** Extracted information follows **
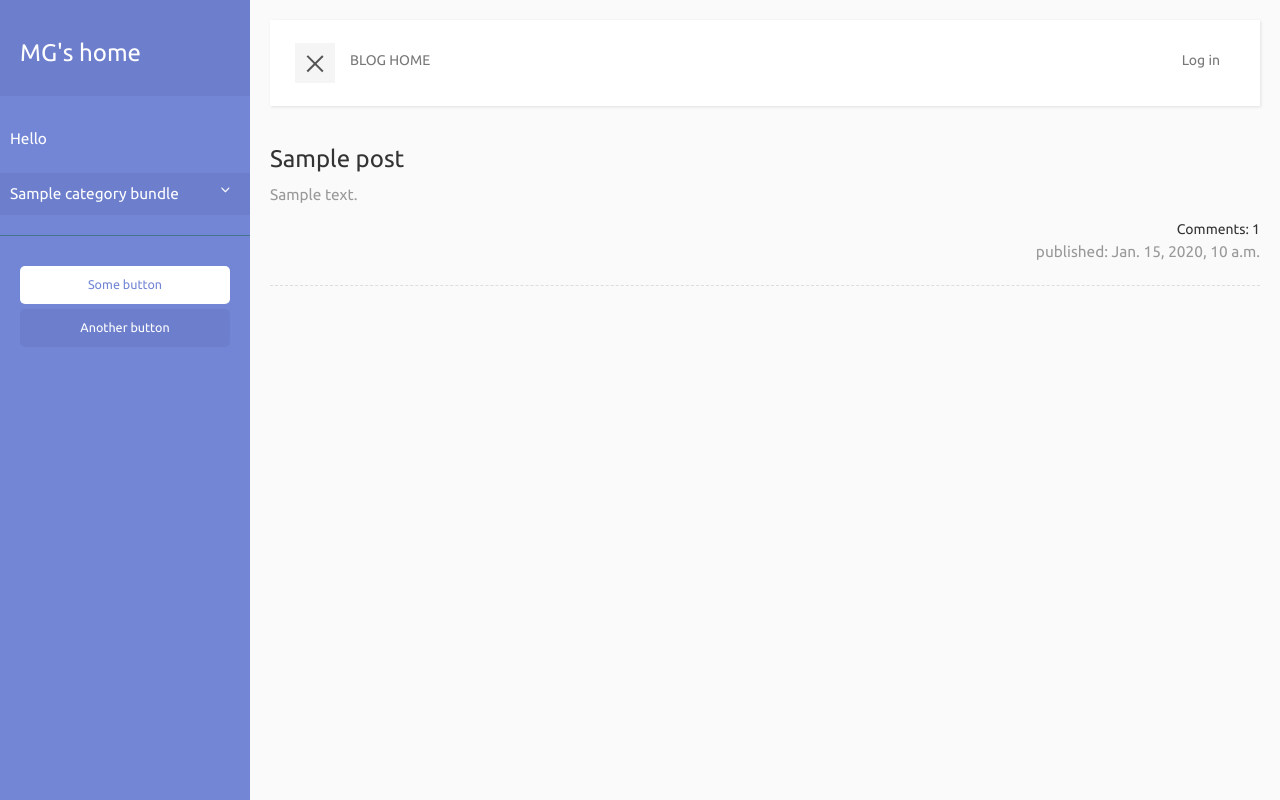
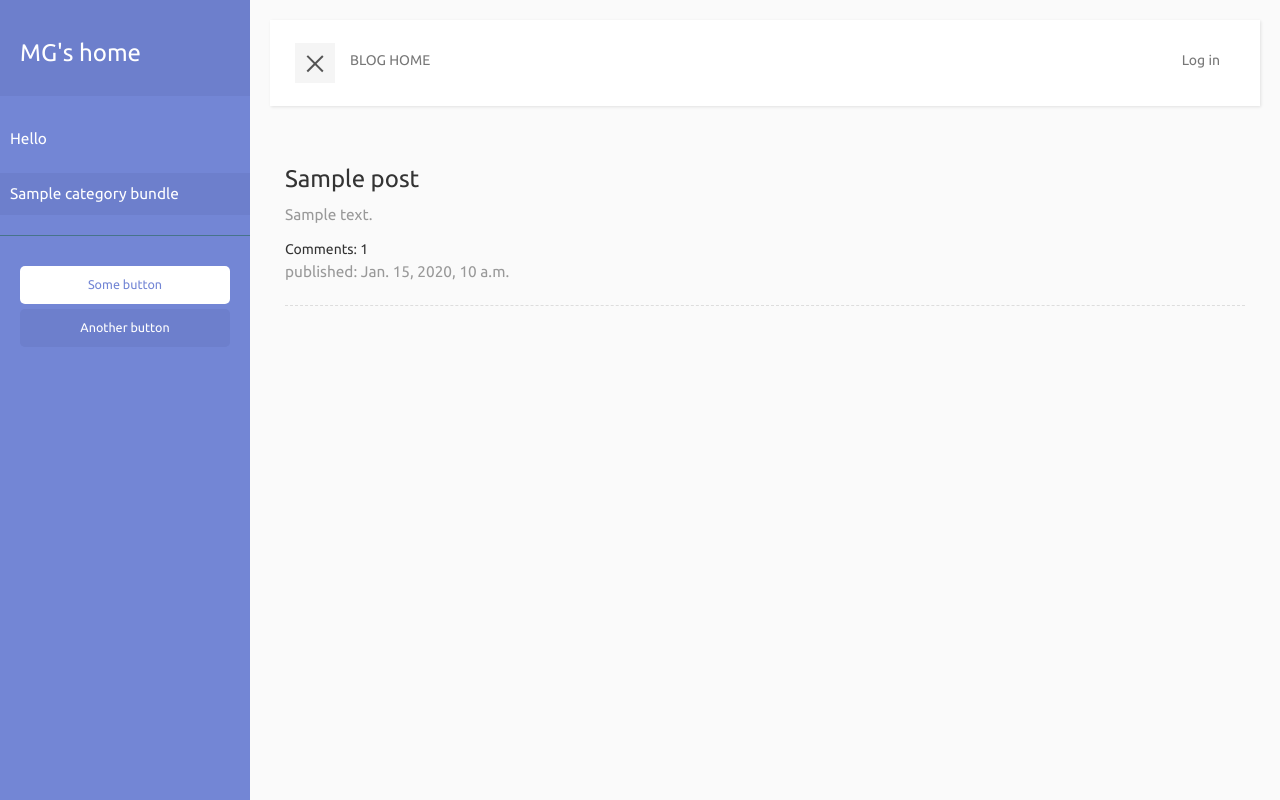
Before and after one commit to mgelios/my-first-blog, a Django app: template blog/templates/blog/post_list.html in a window 1280 px wide. Run offline with Django 3.2, Linux system fonts and the light colour scheme; the template is opened without the code that fills it: most values are stand-ins (such as "Sample title", 1, 10 or a date in 2020); some libraries are stand-ins or nearby versions.

Commit message:
updated styling for responsive

```diff
--- a/blog/static/css/blog.css
+++ b/blog/static/css/blog.css
@@ -116,7 +116,6 @@ a[data-toggle="collapse"] {
 }
 
 a[aria-expanded="false"]::before, a[aria-expanded="true"]::before {
-    content: '\e259';
     display: block;
     position: absolute;
     right: 20px;
@@ -124,7 +123,6 @@ a[aria-expanded="false"]::before, a[aria-expanded="true"]::before {
     font-size: 0.6em;
 }
 a[aria-expanded="true"]::before {
-    content: '\e260';
 }
 
 
@@ -239,15 +237,3 @@ a.article, a.article:hover {
 /* ---------------------------------------------------
     ARTICLES
 ----------------------------------------------------- */
-.main-content {
-    width: 100%;
-}
-
-.date {
-    text-align: right;
-    width: 100%;
-}
-
-.wrapper div {
-    display: block;
-}
--- a/blog/templates/blog/post_list.html
+++ b/blog/templates/blog/post_list.html
@@ -1,6 +1,7 @@
 {% extends 'blog/base.html' %}
 
 {% block content %}
+    <div class="container-fluid">
         {% for post in posts %}
             <article class="post">
                 <header>
@@ -16,4 +17,5 @@
             </article>
             <div class="line"></div>
         {% endfor %}
+    </div>
 {% endblock %}
```
Also changed, not shown: static/css/blog.css (+0 -14 lines), static/css/landing.css (+14 -0 lines). Lines whose indentation alone changed are shown as unchanged.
** End of Extracted information **
What is being asked.
Without the pictures, output the full listing exactly as it stands.

Written response.
Before and after one commit to mgelios/my-first-blog, a Django app: template blog/templates/blog/post_list.html in a window 1280 px wide. Run offline with Django 3.2, Linux system fonts and the light colour scheme; the template is opened without the code that fills it: most values are stand-ins (such as "Sample title", 1, 10 or a date in 2020); some libraries are stand-ins or nearby versions.

Commit message:
updated styling for responsive

```diff
--- a/blog/static/css/blog.css
+++ b/blog/static/css/blog.css
@@ -116,7 +116,6 @@ a[data-toggle="collapse"] {
 }
 
 a[aria-expanded="false"]::before, a[aria-expanded="true"]::before {
-    content: '\e259';
     display: block;
     position: absolute;
     right: 20px;
@@ -124,7 +123,6 @@ a[aria-expanded="false"]::before, a[aria-expanded="true"]::before {
     font-size: 0.6em;
 }
 a[aria-expanded="true"]::before {
-    content: '\e260';
 }
 
 
@@ -239,15 +237,3 @@ a.article, a.article:hover {
 /* ---------------------------------------------------
     ARTICLES
 ----------------------------------------------------- */
-.main-content {
-    width: 100%;
-}
-
-.date {
-    text-align: right;
-    width: 100%;
-}
-
-.wrapper div {
-    display: block;
-}
--- a/blog/templates/blog/post_list.html
+++ b/blog/templates/blog/post_list.html
@@ -1,6 +1,7 @@
 {% extends 'blog/base.html' %}
 
 {% block content %}
+    <div class="container-fluid">
         {% for post in posts %}
             <article class="post">
                 <header>
@@ -16,4 +17,5 @@
             </article>
             <div class="line"></div>
         {% endfor %}
+    </div>
 {% endblock %}
```
Also changed, not shown: static/css/blog.css (+0 -14 lines), static/css/landing.css (+14 -0 lines). Lines whose indentation alone changed are shown as unchanged.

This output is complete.